This principle was cast into sharp relief after the election, when I wrote that you get what you vote for, and this mass shooting is another painful example. Again, to be clear, I don’t endorse settling political disputes through gun battles. But when Republicans demand that handguns and semiautomatic rifles be allowed everywhere, no limitations, no restrictions, and are then shot at by an angry, violent man with a history of domestic abuse who was able to buy those weapons thanks to lax gun laws, I can’t help but think that they’re reaping the bitter fruit of their own policies.
This is the same way I feel about people desperately dependent on public health care who demanded Obamacare repeal, or climate-change deniers who live on floodplains, or anti-choicers who secretly get abortions at the clinics they want to close down, or voters in red states that demand the social safety net be shredded even though they’re supported by transfers from blue states. I’d say the same to all of them: “This is the world you wanted, now see how you like it.”
Ever since the election, I’ve decided I no longer want to cushion people like them from the consequences of their own bad choices. I want to channel my giving, my energy and my effort to people who are working to create a better world, not to people who are trying to drag us all down with them.

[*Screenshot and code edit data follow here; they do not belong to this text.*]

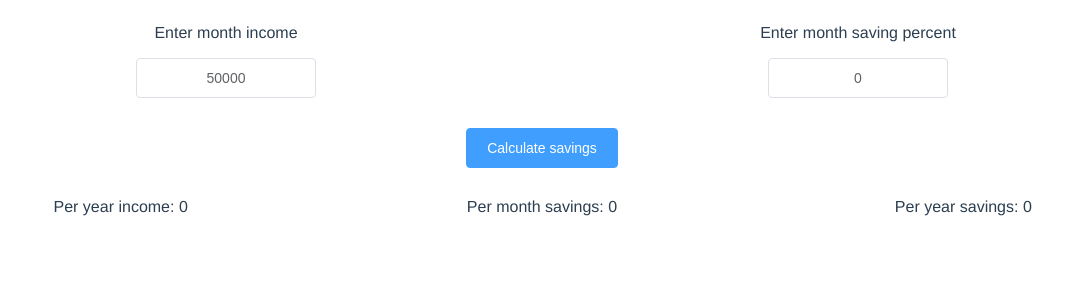
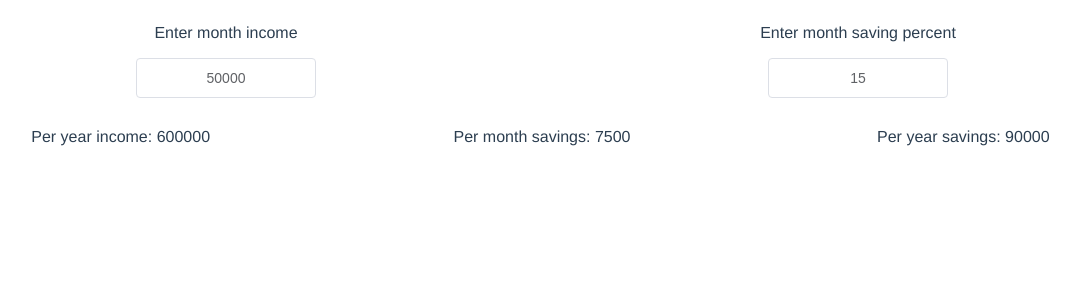
Before and after one commit to dimagreat/vue-finance, a Vue app: page /#/ in a window 1280 px wide. Shown: the top 300 px of the page, without its empty margins (98-1178 px from the left). Built offline with nearby package versions, Linux system fonts and the light colour scheme.

Commit message:
Added computed values, created child component

```diff
--- /dev/null
+++ b/src/components/LabelValue.vue
@@ -0,0 +1,24 @@
+<template>
+  <div>
+    <span>{{ label }}: </span>
+    <span>{{ value }}</span>
+  </div>
+</template>
+
+<script lang="ts">
+import Vue from 'vue';
+
+export default Vue.extend({
+  name: 'LabelValue',
+  props: {
+    label: {
+      type: String,
+      required: true,
+    },
+    value: {
+      type: [String, Number],
+      required: true,
+    },
+  },
+});
+</script>
--- a/src/views/Budget.vue
+++ b/src/views/Budget.vue
@@ -11,20 +11,14 @@
       </el-col>
     </el-row>
     <el-row type="flex" justify="center">
-      <el-button type="primary" v-on:click=calcSavings>Calculate savings</el-button>
-    </el-row>
-    <el-row type="flex" justify="center">
       <el-col :span="8">
-        <span>Per year income: </span>
-        <span>{{ totalIncome }}</span>
+        <label-value label="Per year income" v-bind:value="totalIncome"></label-value>
       </el-col>
       <el-col :span="8">
-        <span>Per month savings: </span>
-        <span>{{ monthSavings }}</span>
+        <label-value label="Per month savings" v-bind:value="monthSavings"></label-value>
       </el-col>
       <el-col :span="8">
-        <span>Per year savings: </span>
-        <span>{{ totalSavings }}</span>
+        <label-value label="Per year savings" v-bind:value="totalSavings"></label-value>
       </el-col>
     </el-row>
   </el-container>
@@ -32,34 +26,34 @@
 
 <script lang="ts">
 import Vue from 'vue';
+import LabelValue from '../components/LabelValue.vue';
 
 export default Vue.extend({
-  name: 'Budget',
+  components: { LabelValue },
   data() {
     return {
       income: 50000,
-      savings: 0,
-      totalSavings: 0,
-      totalIncome: 0,
-      monthSavings: 0,
+      savings: 15,
     };
   },
-  methods: {
-    calcSavings() {
-      const savingsPercent = this.savings / 100;
-      this.totalIncome = this.income * 12;
-      this.monthSavings = this.income * savingsPercent;
-      this.totalSavings = this.totalIncome * savingsPercent;
-
+  computed: {
+    totalIncome(): number {
+      return this.income * 12;
+    },
+    monthSavings(): number {
+      return this.income * (this.savings / 100);
+    },
+    totalSavings(): number {
+      return this.totalIncome * (this.savings / 100);
     },
   },
 });
 </script>
 <style>
 .el-row {
-    margin-bottom: 30px;
-    &:last-child {
-      margin-bottom: 0;
-    }
-  }
+  margin-bottom: 30px;
+}
+.el-row:last-child {
+  margin-bottom: 0;
+}
 </style>
```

So, yes, if I saw an alt-rightist, a white supremacist, or someone else of that ilk in need – if they could benefit from help that I could provide – I’d decline the opportunity. I wouldn’t spend job-creating tourist dollars in communities where they hold power, or donate to charities that bridge the shortfalls they inflict on themselves by slashing the safety net, or call for bailouts where their folly leads them into disaster. And if I saw this guy broken down on the side of the road, you can be sure I’d keep on driving.

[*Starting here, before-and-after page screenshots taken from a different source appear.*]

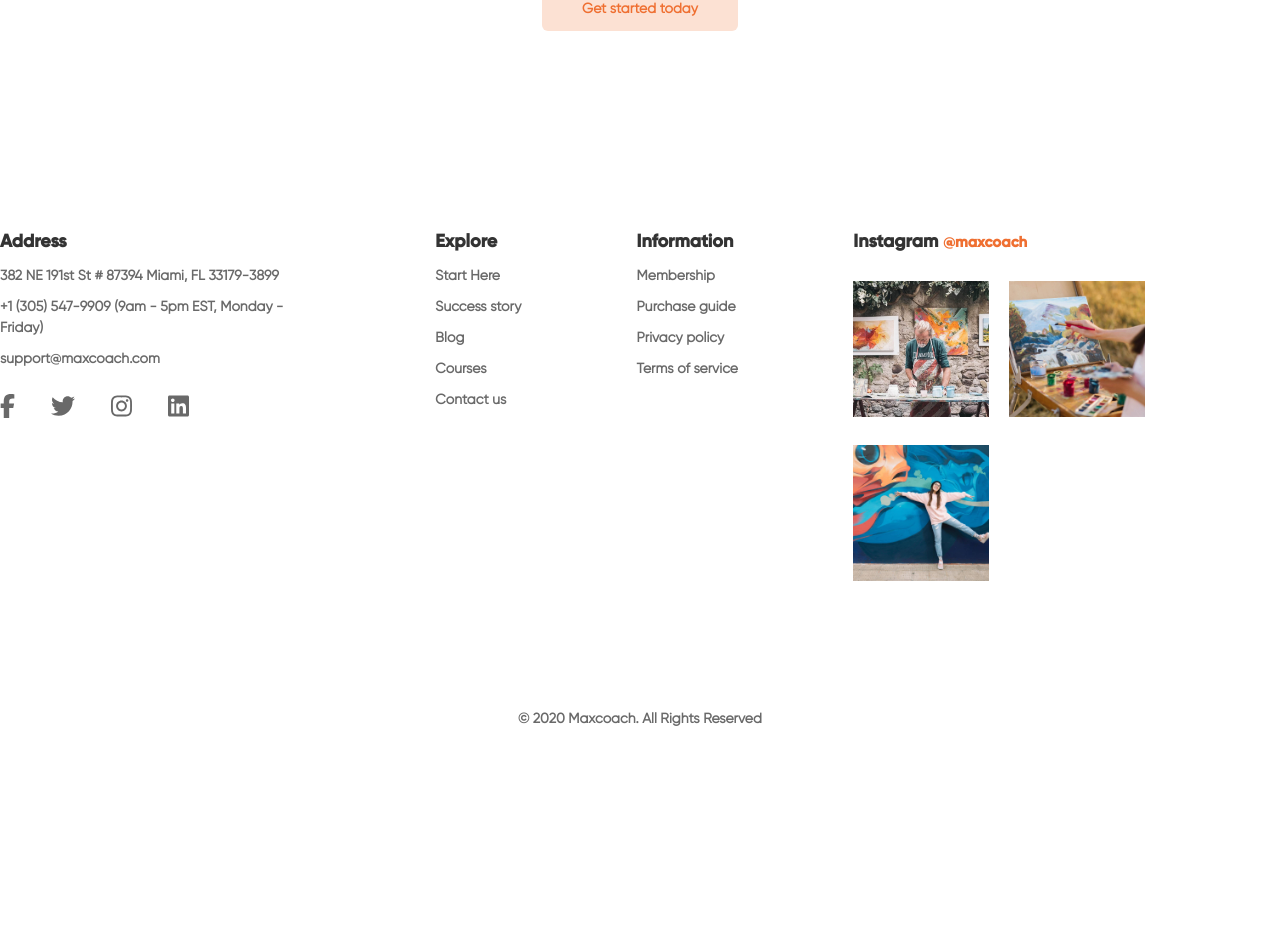
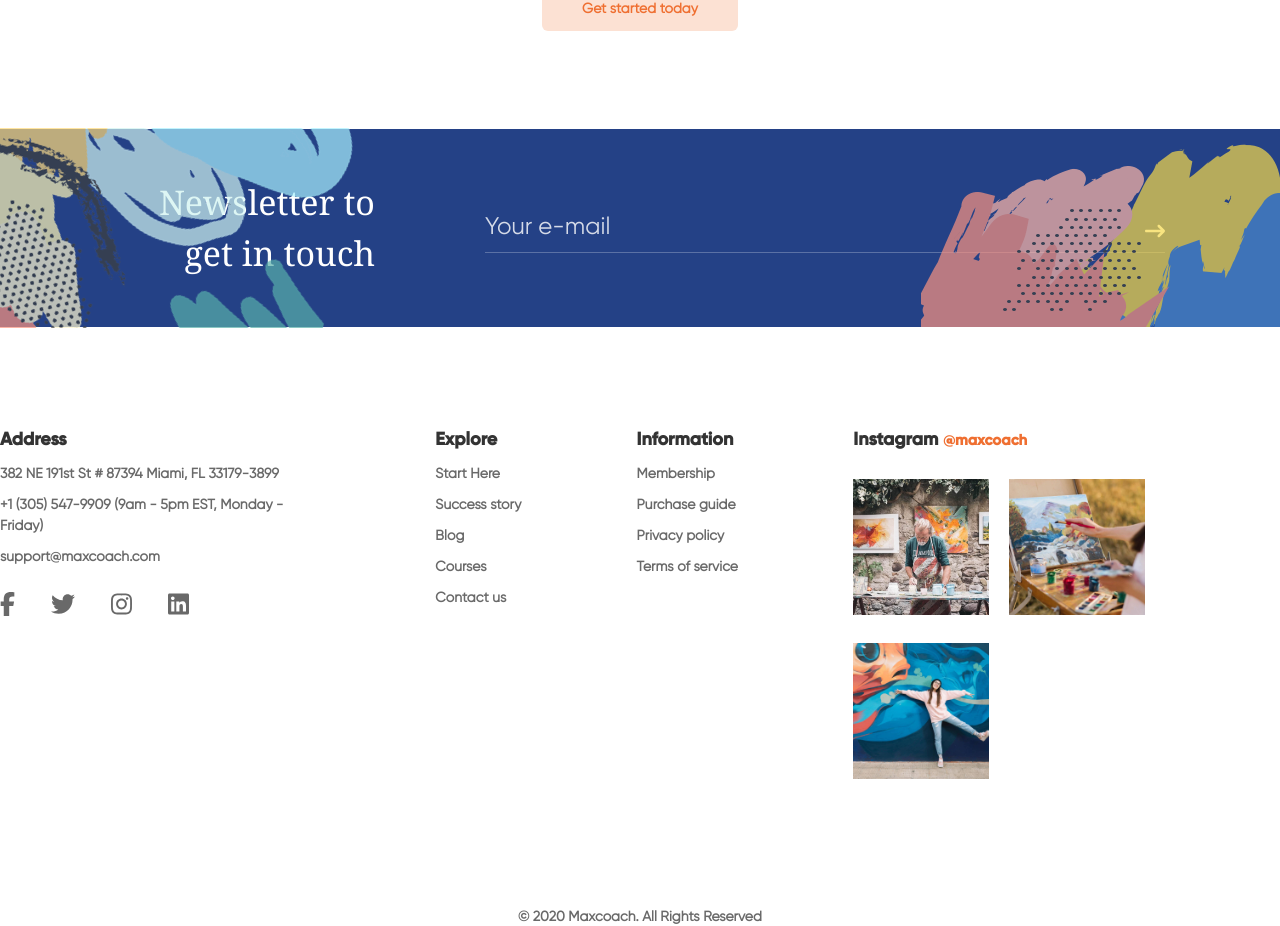
Before and after one commit to mirkodeglinnocenti/proj-html-vuejs, a Vue app: page / in a window 1280 px wide. Shown: the part 5375-6301 px from the top of the page. Before the commit the page ends 6155 px from the top, so only its background shows below. Built offline with nearby package versions, Linux system fonts and the light colour scheme.

Commit message:
FEAT newsletter section added

```diff
--- a/src/App.vue
+++ b/src/App.vue
@@ -5,6 +5,7 @@ import ArtistCoaching from './components/ArtistCoaching.vue';
 import Testimonials from './components/Testimonials.vue';
 import ArtistCourses from './components/ArtistCourses.vue';
 import Footer from './components/Footer.vue';
+import NewsLetter from './components/NewsLetter.vue';
 
 export default {
     components:{
@@ -15,6 +16,7 @@ export default {
     ArtistCoaching,
     ArtistCourses,
     Footer,
+    NewsLetter,
 }
 }
 </script>
@@ -25,6 +27,7 @@ export default {
   <ArtistCoaching />
   <Testimonials />
   <ArtistCourses />
+  <NewsLetter />
   <Footer />
 
 </template>
--- /dev/null
+++ b/src/components/NewsLetter.vue
@@ -0,0 +1,88 @@
+<template>
+<section class="newsletter-section">
+    <div class="container">
+        <div class="row">
+
+            <div class="col-4 col-left">
+                <p class="newsletter-title">Newsletter to get in touch</p>
+            </div>
+
+            <div class="col-8 form-box">
+                <input class="newsletter-form" type="text" placeholder="Your e-mail">
+                <font-awesome-icon class="input-icon" icon="fa-solid fa-arrow-right-long" />
+            </div>
+
+            <img class="graphic-el" src="/img/artist-shape-color-paint-top-left.png" alt="">
+            <img class="graphic-el2" src="/img/artist-shape-color-paint-bottom-right.png" alt="">
+        </div>
+    </div>
+</section>
+</template>
+
+<script>
+export default{
+
+}
+</script>
+
+<style lang="scss" scoped>
+
+.newsletter-section{
+    position: relative;
+    padding: 48px;
+    background-color: #244186;
+    color: white;
+    .container{
+        max-width: 1050px;
+        margin: 0 auto;
+    }
+    .row{
+        align-items: center;
+    }
+    .col-left{
+        padding-right: 90px;
+    }
+    .newsletter-title{
+        font-family: Georgia, 'Times New Roman', Times, serif;
+        font-size: 34px;
+        text-align: end;
+    }
+    .form-box{
+        position: relative;
+        padding-left: 20px;
+    }
+    .newsletter-form{
+        width: 100%;
+        background-color: transparent;
+        border: 0;
+        border-bottom: 1px solid #ffffff40;
+        font-family: "Gilroy-Regular", sans-serif;
+        font-size: 24px;
+        padding: 10px 0;
+        color: white;
+    }
+    .newsletter-form:active{
+        border: 0;
+    }
+    .input-icon{
+        position: absolute;
+        font-size: 20px;
+        bottom: 12px;
+        right: 0;
+    }
+    .graphic-el{
+        position: absolute;
+        left: 0;
+    }
+    .graphic-el2{
+        position: absolute;
+        bottom: 0;
+        right: 0;
+    }
+}
+
+::placeholder{
+    color: rgba(255, 255, 255, 0.808);
+
+}
+</style>
--- a/src/main.js
+++ b/src/main.js
@@ -11,11 +11,12 @@ import { FontAwesomeIcon } from '@fortawesome/vue-fontawesome'
 
 /* import specific icons */
 import { faUser, faFileAlt } from '@fortawesome/free-regular-svg-icons'
+import { faArrowRightLong} from '@fortawesome/free-solid-svg-icons'
 import { faTwitter, faFacebookF, faInstagram, faLinkedin } from '@fortawesome/free-brands-svg-icons'
 
 
 /* add icons to the library */
-library.add(faUser, faTwitter, faFacebookF, faInstagram, faLinkedin, faFileAlt)
+library.add(faUser, faTwitter, faFacebookF, faInstagram, faLinkedin, faFileAlt, faArrowRightLong)
 
 
 createApp(App)
--- a/src/style/general.scss
+++ b/src/style/general.scss
@@ -71,6 +71,10 @@ a:hover{
     flex-basis: 50%;
 }
 
+.col-8{
+    flex-basis: calc((100% / 12) * 8);
+}
+
 .italics-text{
     font-family: "Rossela Demo", Sans-serif;
     font-weight: 200;
```
Also changed, not shown: public/img/artist-shape-color-paint-bottom-right.png (added), public/img/artist-shape-color-paint-top-left.png (added).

Does being selective make me a less compassionate person? Perhaps, and if so, I’ll accept that charge. But I’d argue that the instrumental virtue of compassion is to create a better world with less unfairness, less pain and suffering. To show compassion to people who want to create more injustice and more suffering is taking me farther from the goal I want to attain by practicing it.